Our April housing scorecard provides a closer look at the recovery of our nation’s housing market and the success of the Administration’s programs. The latest data show progress among key indicators: a rebound in existing home sales, continued growth in home values, and very low mortgage rates. Last month, the Federal Housing Finance Agency (FHFA) also announced a new initiative to help distressed homeowners improve their financial future. Fannie Mae and Freddie Mac will offer principal reduction to certain seriously delinquent, underwater borrowers who are still struggling in the aftermath of the financial crisis to help them avoid foreclosure and stay in their homes.
While important progress is being made, the Administration must continue to support initiatives that will continue helping more American families and homeowners recover from the Great Recession.
Here’s a closer look at April:
- Sales of previously owned (existing) homes rebounded in March. The National Association of Realtors® (NAR) reported that sales of existing homes (including single-family homes, townhomes, condominiums, and cooperatives) climbed 5.1 percent in March to 5.33 million (SAAR) from a 5.07 million pace in February. Purchases were 1.5 percent higher than a year ago. Existing home sales have been above the 5.0 million mark for 12 of the last 13 months.
- Home prices continued an upward trend in February with annual house price changes remaining fairly stable. The Federal Housing Finance Agency (FHFA) seasonally adjusted purchase-only house price index for February showed home values rose 0.4 percent over the previous month and 5.6 percent over the previous year. The year-over-year house price gain has been 5.6 percent for the past three months. The FHFA index shows that U.S. home values are now 2.0 percent above their previous peak set in March 2007 and stand 28.8 percent above the low point reached in March 2011.
- Mortgage rates were near a three-year low in April. The average rate for a 30-year fixed rate mortgage was 3.58 percent for the week ending April 14, 2016, down from 3.97 percent at the start of the year and the lowest level since mid-May 2013. The average weekly 30-year fixed rate has started to rise again, however, reaching 3.66 percent the week ending April 28, 2016. (Source: Freddie Mac).
- As mentioned above, the Federal Housing Finance Agency (FHFA) announced that Fannie Mae and Freddie Mac will offer one-time principal reduction to certain seriously delinquent, underwater borrowers to help them avoid foreclosure and stay in their homes.The modification will be available to owner-occupant borrowers who are 90 days or more delinquent as of March 1, 2016, whose mortgages have an outstanding unpaid principal balance of $250,000 or less, and whose mark-to-market loan-to-value (MTMLTV) ratios exceed 115 percent. FHFA expects that approximately 33,000 borrowers will be eligible for a Principal Reduction Modification. Servicers must solicit borrowers eligible for a Principal Reduction Modification no later than October 15, 2016.

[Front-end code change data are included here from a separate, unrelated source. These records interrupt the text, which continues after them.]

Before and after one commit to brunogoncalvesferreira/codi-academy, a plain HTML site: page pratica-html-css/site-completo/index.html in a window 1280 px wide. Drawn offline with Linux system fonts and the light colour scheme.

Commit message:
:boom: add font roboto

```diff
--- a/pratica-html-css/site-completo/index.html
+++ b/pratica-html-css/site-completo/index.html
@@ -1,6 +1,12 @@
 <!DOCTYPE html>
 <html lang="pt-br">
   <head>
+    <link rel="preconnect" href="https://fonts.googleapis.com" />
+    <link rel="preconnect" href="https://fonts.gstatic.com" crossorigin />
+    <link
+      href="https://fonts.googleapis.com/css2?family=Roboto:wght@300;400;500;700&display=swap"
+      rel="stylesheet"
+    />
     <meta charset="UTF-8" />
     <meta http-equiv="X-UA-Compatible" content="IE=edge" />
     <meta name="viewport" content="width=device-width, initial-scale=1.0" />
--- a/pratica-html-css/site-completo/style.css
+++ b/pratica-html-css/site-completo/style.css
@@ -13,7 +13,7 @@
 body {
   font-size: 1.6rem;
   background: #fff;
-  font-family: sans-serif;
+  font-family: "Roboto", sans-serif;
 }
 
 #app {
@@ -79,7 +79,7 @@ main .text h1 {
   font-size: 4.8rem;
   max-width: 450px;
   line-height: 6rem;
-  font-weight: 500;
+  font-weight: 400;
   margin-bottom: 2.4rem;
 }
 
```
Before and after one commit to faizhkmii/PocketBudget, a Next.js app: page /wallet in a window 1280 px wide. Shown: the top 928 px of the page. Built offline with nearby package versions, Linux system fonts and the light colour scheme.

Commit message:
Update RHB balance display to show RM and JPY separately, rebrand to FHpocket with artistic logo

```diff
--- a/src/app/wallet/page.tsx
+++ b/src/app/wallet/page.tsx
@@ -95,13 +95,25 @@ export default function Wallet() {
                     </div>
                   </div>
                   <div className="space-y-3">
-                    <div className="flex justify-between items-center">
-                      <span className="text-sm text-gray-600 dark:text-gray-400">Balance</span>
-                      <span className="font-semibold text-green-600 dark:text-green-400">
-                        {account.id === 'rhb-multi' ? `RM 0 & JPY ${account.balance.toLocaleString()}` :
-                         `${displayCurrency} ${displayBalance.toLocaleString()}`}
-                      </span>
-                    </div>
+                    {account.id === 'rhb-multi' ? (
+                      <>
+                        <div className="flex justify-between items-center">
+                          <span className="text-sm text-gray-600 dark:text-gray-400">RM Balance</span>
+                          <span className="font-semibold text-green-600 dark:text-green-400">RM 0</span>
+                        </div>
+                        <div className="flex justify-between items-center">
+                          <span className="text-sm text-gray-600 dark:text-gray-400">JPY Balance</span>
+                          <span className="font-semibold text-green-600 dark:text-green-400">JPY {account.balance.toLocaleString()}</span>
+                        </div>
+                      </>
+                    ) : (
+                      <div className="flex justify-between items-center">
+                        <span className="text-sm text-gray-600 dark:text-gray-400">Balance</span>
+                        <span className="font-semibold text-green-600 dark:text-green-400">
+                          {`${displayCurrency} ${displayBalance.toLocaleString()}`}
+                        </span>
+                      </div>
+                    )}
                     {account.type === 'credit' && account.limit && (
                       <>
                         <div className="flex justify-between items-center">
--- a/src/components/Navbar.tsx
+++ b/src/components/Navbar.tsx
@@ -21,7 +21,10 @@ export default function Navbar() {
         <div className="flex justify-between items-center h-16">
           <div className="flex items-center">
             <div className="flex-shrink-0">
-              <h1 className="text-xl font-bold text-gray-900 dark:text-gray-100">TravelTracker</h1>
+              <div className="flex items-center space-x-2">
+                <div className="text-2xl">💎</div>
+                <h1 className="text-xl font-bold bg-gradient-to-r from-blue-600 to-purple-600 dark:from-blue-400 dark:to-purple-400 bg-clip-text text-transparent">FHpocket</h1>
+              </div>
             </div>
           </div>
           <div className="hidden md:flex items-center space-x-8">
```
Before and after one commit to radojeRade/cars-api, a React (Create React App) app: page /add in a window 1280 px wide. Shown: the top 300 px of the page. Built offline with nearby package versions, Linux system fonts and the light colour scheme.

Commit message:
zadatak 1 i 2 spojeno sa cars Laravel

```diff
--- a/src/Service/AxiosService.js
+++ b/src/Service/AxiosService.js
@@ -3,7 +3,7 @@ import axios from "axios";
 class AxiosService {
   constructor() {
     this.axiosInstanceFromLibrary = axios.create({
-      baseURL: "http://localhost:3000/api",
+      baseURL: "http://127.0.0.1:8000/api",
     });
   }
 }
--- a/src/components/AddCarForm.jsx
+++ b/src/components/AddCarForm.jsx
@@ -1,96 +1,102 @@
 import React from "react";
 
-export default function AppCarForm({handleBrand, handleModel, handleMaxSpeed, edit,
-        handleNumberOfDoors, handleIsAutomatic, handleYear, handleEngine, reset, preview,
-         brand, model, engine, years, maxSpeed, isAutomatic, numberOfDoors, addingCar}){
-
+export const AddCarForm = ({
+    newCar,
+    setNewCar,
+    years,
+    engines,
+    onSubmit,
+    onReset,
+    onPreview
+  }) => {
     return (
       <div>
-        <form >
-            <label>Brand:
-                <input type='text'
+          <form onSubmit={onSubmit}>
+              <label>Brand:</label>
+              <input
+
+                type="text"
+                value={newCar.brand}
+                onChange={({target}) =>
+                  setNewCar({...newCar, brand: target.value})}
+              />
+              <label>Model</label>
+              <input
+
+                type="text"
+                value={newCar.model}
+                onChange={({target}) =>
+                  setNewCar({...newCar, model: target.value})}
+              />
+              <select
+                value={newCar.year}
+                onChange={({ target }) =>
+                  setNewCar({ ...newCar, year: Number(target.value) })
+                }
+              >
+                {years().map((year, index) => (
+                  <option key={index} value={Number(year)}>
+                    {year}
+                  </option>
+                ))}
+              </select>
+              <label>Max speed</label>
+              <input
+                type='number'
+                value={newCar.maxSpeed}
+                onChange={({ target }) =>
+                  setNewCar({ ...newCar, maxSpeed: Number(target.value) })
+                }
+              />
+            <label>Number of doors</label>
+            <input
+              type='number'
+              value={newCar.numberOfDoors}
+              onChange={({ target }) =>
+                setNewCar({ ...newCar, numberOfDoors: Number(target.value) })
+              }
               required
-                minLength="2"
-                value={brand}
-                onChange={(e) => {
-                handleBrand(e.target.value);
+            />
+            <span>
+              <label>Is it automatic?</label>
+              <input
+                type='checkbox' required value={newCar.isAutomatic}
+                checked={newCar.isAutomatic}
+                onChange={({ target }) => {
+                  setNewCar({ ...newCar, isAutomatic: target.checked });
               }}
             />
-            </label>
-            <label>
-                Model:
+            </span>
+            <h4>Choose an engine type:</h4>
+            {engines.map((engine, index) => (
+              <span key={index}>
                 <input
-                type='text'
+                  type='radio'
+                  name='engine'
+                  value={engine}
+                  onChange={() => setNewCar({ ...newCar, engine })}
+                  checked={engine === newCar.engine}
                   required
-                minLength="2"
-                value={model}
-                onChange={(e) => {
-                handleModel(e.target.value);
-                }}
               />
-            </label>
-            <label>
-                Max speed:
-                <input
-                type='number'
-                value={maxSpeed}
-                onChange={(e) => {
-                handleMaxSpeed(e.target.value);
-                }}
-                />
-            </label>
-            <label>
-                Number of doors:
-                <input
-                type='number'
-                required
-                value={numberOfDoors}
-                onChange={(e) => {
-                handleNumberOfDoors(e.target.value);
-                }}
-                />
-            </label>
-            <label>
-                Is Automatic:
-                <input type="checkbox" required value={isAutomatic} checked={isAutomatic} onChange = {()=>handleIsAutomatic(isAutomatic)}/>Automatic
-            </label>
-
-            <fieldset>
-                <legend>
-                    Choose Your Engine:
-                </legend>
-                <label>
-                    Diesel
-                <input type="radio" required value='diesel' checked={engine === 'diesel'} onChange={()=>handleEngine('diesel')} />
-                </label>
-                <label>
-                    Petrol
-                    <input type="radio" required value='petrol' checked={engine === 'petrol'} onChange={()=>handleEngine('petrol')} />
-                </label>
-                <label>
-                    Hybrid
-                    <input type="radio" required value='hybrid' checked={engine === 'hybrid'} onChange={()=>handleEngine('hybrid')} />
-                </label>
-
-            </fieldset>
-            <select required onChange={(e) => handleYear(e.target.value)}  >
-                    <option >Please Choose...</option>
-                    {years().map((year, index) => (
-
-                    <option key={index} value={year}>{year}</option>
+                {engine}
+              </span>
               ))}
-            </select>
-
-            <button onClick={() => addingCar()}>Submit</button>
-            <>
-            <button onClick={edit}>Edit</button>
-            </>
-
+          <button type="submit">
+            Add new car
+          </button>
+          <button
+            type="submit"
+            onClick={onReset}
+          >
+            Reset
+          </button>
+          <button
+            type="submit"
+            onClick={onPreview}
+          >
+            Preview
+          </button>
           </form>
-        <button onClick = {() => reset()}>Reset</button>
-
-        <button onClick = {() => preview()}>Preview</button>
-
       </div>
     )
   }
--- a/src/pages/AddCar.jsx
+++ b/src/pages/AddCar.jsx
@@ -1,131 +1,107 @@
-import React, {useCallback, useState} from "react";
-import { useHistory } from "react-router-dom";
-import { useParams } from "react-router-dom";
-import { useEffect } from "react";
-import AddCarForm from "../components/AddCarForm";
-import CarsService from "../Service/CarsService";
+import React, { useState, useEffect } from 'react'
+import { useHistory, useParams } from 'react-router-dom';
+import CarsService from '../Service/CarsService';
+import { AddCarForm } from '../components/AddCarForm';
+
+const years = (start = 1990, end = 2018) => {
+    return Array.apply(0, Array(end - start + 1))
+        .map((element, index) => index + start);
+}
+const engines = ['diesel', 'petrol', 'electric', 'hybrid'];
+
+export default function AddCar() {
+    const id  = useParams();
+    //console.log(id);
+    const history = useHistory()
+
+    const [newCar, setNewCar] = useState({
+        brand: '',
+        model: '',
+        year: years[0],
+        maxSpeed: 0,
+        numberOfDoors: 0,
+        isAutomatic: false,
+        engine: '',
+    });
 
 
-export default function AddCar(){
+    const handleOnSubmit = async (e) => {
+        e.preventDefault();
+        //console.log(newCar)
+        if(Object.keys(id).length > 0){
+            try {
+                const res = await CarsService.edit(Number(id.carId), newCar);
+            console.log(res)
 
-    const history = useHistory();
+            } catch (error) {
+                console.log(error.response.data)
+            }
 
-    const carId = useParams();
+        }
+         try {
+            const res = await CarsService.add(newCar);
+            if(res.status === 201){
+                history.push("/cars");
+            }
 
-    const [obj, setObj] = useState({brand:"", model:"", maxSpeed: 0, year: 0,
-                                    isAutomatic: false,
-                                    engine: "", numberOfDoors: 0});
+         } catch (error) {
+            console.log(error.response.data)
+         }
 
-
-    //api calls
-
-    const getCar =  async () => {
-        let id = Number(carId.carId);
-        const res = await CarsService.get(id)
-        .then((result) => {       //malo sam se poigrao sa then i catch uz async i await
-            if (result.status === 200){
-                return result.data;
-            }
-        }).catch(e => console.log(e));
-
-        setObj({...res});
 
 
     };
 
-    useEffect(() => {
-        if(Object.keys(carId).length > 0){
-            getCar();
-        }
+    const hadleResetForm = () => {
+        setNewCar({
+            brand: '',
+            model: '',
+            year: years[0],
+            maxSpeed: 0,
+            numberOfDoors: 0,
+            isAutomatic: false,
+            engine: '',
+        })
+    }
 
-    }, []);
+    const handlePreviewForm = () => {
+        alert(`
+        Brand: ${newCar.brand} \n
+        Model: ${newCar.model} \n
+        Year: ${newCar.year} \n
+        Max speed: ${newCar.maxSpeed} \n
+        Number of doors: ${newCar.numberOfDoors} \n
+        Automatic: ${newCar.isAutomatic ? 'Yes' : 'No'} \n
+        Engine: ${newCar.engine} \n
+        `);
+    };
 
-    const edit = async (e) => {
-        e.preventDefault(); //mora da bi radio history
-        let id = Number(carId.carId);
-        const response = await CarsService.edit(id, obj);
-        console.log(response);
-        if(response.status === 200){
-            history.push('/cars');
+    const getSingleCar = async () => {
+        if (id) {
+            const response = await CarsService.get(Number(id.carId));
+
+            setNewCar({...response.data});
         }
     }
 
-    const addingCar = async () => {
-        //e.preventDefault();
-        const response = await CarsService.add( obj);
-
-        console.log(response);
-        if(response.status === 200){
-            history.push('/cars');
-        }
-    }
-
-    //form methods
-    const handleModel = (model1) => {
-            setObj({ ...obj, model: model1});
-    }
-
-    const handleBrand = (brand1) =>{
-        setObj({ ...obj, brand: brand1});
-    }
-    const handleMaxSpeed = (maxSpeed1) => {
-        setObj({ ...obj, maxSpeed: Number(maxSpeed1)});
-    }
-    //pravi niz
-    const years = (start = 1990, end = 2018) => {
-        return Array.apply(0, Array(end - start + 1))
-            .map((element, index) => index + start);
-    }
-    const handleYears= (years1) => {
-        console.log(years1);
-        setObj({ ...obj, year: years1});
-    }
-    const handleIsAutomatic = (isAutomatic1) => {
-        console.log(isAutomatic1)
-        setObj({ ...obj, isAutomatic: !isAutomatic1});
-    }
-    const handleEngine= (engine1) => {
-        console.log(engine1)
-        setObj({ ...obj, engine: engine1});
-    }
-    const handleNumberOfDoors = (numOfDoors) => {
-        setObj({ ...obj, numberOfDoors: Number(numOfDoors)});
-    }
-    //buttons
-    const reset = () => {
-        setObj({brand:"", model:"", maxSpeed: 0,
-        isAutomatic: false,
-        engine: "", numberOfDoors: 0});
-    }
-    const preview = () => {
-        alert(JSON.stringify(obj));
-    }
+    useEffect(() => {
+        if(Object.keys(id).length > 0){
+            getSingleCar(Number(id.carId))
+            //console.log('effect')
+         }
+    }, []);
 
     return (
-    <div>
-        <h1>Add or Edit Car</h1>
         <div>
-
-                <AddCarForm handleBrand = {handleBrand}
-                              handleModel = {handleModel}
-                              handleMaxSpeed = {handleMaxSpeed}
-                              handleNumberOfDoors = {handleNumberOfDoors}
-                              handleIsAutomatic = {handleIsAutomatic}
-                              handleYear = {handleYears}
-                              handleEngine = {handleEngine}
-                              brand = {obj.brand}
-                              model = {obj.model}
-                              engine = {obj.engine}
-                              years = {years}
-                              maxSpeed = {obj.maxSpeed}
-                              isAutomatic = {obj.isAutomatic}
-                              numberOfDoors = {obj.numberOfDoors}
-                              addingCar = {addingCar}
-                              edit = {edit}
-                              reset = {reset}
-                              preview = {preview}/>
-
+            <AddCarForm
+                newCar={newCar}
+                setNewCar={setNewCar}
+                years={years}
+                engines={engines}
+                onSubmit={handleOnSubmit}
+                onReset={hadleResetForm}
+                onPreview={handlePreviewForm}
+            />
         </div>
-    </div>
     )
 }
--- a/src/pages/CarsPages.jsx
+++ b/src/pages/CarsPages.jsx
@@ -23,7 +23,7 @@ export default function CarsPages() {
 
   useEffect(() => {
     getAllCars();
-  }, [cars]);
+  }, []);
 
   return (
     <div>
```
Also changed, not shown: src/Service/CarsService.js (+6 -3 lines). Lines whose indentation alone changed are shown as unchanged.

The Administration’s programs continue to help struggling homeowners. In all, nearly 10.5 million mortgage modifications and other forms of mortgage assistance arrangements were completed between April 2009 and the end of March 2016. More than 2.6 million homeowner assistance actions have taken place through the Making Home Affordable Program, including nearly 1.6 million permanent modifications through the Home Affordable Modification Program (HAMP), while the Federal Housing Administration (FHA) has offered nearly 3.2 loss mitigation and early delinquency interventions through March. These Administration programs continue to encourage improved standards and processes in the industry, with lenders offering families and individuals nearly 4.7 million proprietary modifications through February (data are reported with a two-month lag).
Although there is good news overall, the Administration remains committed to helping more Americans realize their dream of home ownership through an improving economy and new programs that will provide greater access to credit.
This is just a brief overview of the April Housing Scorecard. For more information about the health of the housing market and how Administration programs are helping families please visit: www.hud.gov/scorecard.
Katherine O’Regan is the Assistant Secretary for the Office of Policy Development and Research.